======== Materials provided

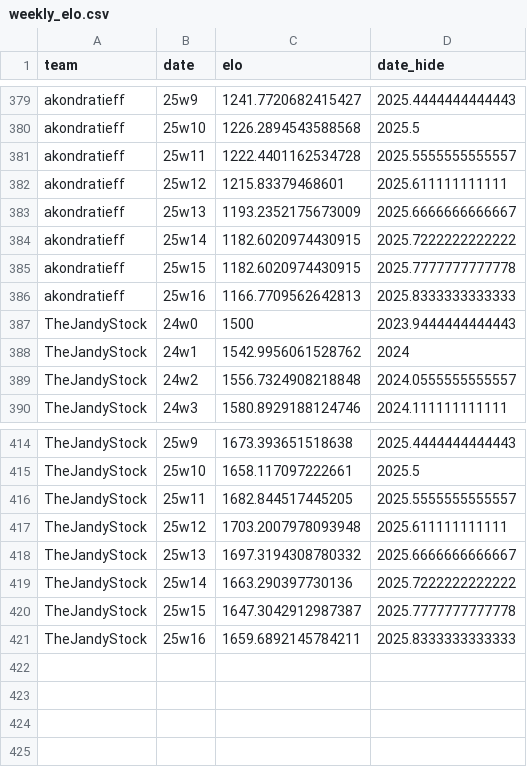
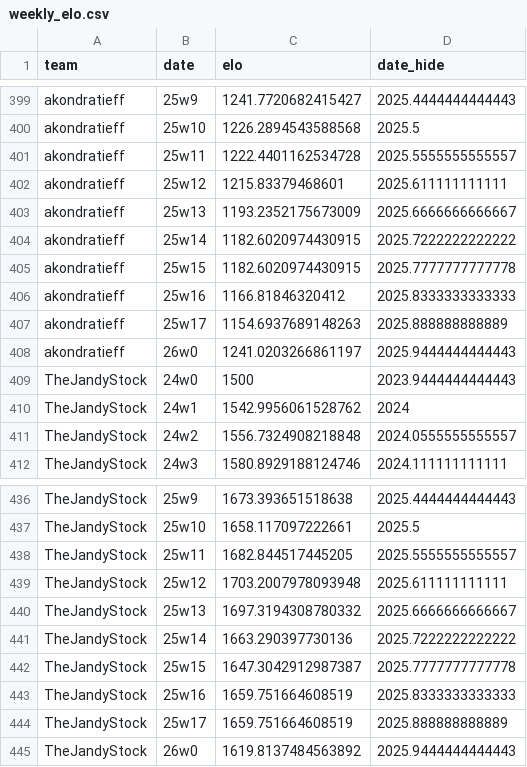
Before and after one commit to CalebSkinner1/FantasyDynasty, a CSV file: Shiny/Saved Files/weekly_elo.csv, drawn as a sheet; only a part is shown, gaps mark what is left out; the diff covers the shown part only.

```diff
--- a/Shiny/Saved Files/weekly_elo.csv
+++ b/Shiny/Saved Files/weekly_elo.csv
@@ -385,3 +405,5 @@ akondratieff,25w14,1182.6020974430915,2025.7222222222222
 akondratieff,25w15,1182.6020974430915,2025.7777777777778
-akondratieff,25w16,1166.7709562642813,2025.8333333333333
+akondratieff,25w16,1166.81846320412,2025.8333333333333
+akondratieff,25w17,1154.6937689148263,2025.888888888889
+akondratieff,26w0,1241.0203266861197,2025.9444444444443
 TheJandyStock,24w0,1500,2023.9444444444443
@@ -420,2 +442,4 @@ TheJandyStock,25w14,1663.290397730136,2025.7222222222222
 TheJandyStock,25w15,1647.3042912987387,2025.7777777777778
-TheJandyStock,25w16,1659.6892145784211,2025.8333333333333
+TheJandyStock,25w16,1659.751664608519,2025.8333333333333
+TheJandyStock,25w17,1659.751664608519,2025.888888888889
+TheJandyStock,26w0,1619.8137484563892,2025.9444444444443
```
Also changed, not shown: 20 added rows and 10 edited cells elsewhere in this file, Shiny/Saved Files/acquisitions.csv, Shiny/Saved Files/assets_df.csv, 50 other files.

================

What lines in the material above hold the string "shown"? List them.

Before and after one commit to CalebSkinner1/FantasyDynasty, a CSV file: Shiny/Saved Files/weekly_elo.csv, drawn as a sheet; only a part is shown, gaps mark what is left out; the diff covers the shown part only.
Also changed, not shown: 20 added rows and 10 edited cells elsewhere in this file, Shiny/Saved Files/acquisitions.csv, Shiny/Saved Files/assets_df.csv, 50 other files.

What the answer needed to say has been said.